Megyeri said he plans to offer the same cheese-draped, grass-fed and -finished burgers downtown patrons have enjoyed. The main differences will be that the Powers restaurant will feature locally crafted Colorado beers and a slightly different selection of desserts. Instead of the frozen custard served downtown, the Powers locale will offer homemade cookie ice cream sandwiches.
“We just wanted to try something new, and I think this is a little bit of a way to make the north end experience a little bit more unique while keeping everything of our flagship staple,” he said.
Megyeri plans a grand opening Feb. 11, and the new restaurant likely will get a boost from TV exposure. The Skirted Heifer was featured on an episode of the Food Network’s “Diners, Drive-Ins and Dives” in 2016, and Megyeri and his mother were contestants on “Guy’s Grocery Games.” The episode will air Jan. 23.
DECLINING BIG BOXES
The long-vacant Kmart has been plagued with vandalism and poor upkeep, but it still is being pursued by several possible tenants, said John Egan, principal broker with NAI Highland, owners of the Powers Centre at Powers and Palmer Park.
“It’s a matter of the right fit for the building,” Egan said. “Once it’s the right fit, I’m sure they’ll pursue it. The right fit means economically the right use.”
Egan thinks the Kmart building still has potential as a retail space because of its prime location on the Powers corridor. But it might not house just one business.

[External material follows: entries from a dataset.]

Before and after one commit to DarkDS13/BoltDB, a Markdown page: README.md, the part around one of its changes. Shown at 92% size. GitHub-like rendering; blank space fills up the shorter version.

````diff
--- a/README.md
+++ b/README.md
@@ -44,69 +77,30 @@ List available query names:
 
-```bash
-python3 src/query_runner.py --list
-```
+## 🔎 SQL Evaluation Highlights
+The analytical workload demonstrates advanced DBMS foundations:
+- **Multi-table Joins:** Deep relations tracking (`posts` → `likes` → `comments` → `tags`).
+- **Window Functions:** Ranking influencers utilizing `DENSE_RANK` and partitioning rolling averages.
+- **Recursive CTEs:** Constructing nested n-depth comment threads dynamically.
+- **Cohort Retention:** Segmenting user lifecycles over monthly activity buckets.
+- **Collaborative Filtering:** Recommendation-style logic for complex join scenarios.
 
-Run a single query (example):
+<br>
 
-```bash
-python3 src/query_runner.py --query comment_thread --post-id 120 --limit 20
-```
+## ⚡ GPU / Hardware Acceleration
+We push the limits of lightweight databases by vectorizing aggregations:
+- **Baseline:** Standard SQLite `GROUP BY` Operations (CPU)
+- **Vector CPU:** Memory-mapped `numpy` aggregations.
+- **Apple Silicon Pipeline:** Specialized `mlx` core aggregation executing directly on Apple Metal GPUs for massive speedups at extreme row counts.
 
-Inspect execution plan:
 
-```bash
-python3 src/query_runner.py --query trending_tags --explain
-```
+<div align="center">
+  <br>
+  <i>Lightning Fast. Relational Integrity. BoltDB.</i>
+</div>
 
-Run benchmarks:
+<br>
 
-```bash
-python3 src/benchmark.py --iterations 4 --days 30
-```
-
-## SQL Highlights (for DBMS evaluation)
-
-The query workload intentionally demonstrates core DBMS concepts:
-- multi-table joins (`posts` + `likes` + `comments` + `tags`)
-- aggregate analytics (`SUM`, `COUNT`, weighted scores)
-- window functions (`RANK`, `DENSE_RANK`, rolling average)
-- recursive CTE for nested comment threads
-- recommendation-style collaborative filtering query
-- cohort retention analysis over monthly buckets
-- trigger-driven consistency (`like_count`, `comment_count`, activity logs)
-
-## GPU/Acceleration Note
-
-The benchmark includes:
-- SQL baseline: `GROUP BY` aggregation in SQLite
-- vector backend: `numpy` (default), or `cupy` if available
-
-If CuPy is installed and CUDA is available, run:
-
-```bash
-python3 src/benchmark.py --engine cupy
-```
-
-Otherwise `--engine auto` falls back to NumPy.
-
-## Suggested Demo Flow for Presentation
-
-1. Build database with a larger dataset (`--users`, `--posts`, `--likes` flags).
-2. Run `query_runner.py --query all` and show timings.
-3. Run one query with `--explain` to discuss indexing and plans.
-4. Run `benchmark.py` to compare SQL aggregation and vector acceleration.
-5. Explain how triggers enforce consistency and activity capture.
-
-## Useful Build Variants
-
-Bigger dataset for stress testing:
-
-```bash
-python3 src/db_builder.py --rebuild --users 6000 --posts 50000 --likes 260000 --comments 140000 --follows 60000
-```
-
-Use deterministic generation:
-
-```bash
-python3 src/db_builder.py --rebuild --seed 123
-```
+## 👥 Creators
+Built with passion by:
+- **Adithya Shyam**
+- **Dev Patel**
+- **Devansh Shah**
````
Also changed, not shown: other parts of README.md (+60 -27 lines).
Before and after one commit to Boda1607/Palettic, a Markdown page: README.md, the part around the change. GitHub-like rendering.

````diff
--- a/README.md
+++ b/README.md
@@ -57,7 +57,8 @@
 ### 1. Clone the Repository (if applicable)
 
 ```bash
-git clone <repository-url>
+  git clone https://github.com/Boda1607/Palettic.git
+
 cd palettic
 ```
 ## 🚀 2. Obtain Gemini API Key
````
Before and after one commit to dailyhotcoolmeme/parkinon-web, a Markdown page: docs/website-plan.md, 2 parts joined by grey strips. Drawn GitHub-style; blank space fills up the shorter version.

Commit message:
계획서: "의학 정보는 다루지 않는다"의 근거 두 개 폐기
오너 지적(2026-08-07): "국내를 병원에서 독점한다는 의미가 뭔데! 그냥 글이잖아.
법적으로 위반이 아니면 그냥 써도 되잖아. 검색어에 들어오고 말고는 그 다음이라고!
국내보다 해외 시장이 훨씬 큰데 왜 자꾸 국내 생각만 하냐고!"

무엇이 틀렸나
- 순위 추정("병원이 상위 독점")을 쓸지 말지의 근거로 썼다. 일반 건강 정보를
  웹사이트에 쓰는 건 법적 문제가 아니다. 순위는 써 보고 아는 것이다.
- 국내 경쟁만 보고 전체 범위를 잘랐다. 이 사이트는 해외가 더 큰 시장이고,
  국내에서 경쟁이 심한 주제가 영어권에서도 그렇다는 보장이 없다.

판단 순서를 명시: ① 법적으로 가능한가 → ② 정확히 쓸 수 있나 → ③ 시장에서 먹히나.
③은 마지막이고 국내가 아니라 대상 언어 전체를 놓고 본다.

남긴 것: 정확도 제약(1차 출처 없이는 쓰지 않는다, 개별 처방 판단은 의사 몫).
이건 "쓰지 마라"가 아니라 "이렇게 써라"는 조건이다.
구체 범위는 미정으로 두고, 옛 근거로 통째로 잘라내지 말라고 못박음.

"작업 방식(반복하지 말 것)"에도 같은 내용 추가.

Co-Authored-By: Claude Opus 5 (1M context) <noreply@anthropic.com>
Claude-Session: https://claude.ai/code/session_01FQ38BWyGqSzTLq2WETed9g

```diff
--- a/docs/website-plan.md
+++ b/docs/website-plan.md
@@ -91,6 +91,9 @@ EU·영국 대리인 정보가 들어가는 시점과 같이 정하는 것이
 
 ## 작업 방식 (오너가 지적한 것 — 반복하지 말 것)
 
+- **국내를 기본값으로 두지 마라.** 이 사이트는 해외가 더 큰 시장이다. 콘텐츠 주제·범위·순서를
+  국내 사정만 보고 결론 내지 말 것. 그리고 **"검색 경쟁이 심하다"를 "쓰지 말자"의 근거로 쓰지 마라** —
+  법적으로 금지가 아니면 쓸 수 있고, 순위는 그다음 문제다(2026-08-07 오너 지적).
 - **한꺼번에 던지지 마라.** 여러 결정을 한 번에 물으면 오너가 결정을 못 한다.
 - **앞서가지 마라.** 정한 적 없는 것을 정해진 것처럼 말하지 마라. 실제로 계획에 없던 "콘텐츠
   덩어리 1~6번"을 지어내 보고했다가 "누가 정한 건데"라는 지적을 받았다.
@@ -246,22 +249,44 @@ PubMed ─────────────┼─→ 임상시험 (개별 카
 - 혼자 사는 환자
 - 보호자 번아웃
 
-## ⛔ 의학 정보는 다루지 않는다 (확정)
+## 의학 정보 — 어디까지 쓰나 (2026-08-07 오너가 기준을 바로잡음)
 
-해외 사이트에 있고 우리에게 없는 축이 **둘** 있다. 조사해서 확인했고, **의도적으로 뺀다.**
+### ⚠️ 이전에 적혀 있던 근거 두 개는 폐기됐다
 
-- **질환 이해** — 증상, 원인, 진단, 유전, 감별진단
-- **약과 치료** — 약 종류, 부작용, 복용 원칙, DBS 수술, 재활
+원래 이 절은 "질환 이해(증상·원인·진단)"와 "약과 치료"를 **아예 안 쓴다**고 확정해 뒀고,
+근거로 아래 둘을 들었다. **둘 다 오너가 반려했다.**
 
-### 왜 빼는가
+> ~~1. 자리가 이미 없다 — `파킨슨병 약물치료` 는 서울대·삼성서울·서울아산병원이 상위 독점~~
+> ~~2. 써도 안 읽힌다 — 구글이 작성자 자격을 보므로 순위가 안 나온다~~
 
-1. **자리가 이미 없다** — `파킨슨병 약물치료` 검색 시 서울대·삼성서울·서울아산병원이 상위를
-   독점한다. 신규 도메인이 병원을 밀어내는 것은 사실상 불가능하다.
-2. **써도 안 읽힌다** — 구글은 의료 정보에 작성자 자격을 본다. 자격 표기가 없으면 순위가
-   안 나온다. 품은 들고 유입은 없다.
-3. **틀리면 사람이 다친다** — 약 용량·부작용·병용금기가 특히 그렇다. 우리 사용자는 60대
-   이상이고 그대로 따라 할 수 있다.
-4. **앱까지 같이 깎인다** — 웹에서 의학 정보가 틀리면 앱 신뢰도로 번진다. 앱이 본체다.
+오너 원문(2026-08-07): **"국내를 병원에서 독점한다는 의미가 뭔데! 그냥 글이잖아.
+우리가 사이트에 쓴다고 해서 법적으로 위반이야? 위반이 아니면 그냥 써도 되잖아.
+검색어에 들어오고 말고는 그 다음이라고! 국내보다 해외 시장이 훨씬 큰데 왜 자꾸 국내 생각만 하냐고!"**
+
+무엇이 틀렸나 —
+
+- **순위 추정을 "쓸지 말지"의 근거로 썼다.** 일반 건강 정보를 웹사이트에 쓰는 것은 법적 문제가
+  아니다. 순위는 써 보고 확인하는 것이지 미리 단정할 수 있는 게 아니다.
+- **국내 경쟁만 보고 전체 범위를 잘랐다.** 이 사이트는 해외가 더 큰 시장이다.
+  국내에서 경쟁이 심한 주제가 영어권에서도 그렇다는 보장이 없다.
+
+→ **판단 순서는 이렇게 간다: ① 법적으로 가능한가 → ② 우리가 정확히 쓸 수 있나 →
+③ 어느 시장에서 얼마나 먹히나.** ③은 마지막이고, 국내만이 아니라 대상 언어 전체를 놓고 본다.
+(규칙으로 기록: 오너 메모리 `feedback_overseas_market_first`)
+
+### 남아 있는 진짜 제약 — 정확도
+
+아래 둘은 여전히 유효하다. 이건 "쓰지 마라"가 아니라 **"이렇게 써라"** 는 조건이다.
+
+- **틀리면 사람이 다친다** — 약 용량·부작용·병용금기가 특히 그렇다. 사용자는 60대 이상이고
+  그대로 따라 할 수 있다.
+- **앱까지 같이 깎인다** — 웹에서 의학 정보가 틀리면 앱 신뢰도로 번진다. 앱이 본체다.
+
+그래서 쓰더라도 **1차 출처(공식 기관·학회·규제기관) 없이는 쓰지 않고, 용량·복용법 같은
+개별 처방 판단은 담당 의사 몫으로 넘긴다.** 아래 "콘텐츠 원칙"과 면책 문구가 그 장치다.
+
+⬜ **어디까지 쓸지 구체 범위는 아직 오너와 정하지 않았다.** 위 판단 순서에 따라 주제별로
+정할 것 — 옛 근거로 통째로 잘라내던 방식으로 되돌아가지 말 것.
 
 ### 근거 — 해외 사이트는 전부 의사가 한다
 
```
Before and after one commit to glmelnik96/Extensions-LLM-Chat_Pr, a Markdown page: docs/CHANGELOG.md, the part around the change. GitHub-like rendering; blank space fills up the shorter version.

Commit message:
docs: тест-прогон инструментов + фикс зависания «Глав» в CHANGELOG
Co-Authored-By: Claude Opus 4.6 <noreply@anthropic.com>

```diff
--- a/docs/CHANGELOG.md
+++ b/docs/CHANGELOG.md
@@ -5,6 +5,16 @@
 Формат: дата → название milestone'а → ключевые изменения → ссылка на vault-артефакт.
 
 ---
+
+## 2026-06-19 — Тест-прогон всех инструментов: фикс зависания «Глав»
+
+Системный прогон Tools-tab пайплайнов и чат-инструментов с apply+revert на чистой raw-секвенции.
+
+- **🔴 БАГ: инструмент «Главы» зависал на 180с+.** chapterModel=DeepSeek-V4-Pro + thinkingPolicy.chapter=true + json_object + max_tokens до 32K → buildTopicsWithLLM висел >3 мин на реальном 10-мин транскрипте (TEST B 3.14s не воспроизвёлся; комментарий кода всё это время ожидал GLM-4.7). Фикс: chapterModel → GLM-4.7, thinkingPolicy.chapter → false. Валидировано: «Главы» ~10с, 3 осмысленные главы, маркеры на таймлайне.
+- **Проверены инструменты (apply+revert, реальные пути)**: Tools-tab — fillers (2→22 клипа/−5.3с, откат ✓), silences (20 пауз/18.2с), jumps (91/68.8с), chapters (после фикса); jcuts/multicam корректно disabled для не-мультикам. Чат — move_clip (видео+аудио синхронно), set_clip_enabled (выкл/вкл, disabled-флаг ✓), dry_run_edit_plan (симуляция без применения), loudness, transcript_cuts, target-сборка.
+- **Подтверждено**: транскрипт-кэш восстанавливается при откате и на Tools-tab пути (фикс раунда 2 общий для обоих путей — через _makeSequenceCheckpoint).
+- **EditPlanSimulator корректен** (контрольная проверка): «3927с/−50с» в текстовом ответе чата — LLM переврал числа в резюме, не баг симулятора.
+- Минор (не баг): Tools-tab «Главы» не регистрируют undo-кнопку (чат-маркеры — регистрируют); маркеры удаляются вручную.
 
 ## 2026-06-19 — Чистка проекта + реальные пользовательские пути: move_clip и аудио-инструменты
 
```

“What you’re seeing nationally are the larger boxes becoming less practical,” Egan said. “Not many people are looking for that size in this market, or any market. We’re coming into more of a convenience size, which means they take that 70,000-square-foot building and divide it.”
The rest of the Powers Centre is full, Egan said.
“We’re a lower-cost center on the corridor,” he said. “The rates are what make it attractive. Once that Kmart building is figured out, those rates could change.”
Egan’s firm also owns and built several other centers on parcels along the Powers corridor and is currently working on a new phase of The Plaza at Barnes West, but it also is seeing retail and service development spilling over onto adjacent and intersecting streets. These are smaller centers embedded in local neighborhoods.
“We just finished one at Dublin and Marksheffel [Road],” Egan said. “We’re in the very early stages of one on the northwest corner of Woodmen [Road] and Marksheffel.
“Marksheffel is taking off and becoming a very attractive corridor due to Powers,” he said. “If we had more available space, we could fill it.”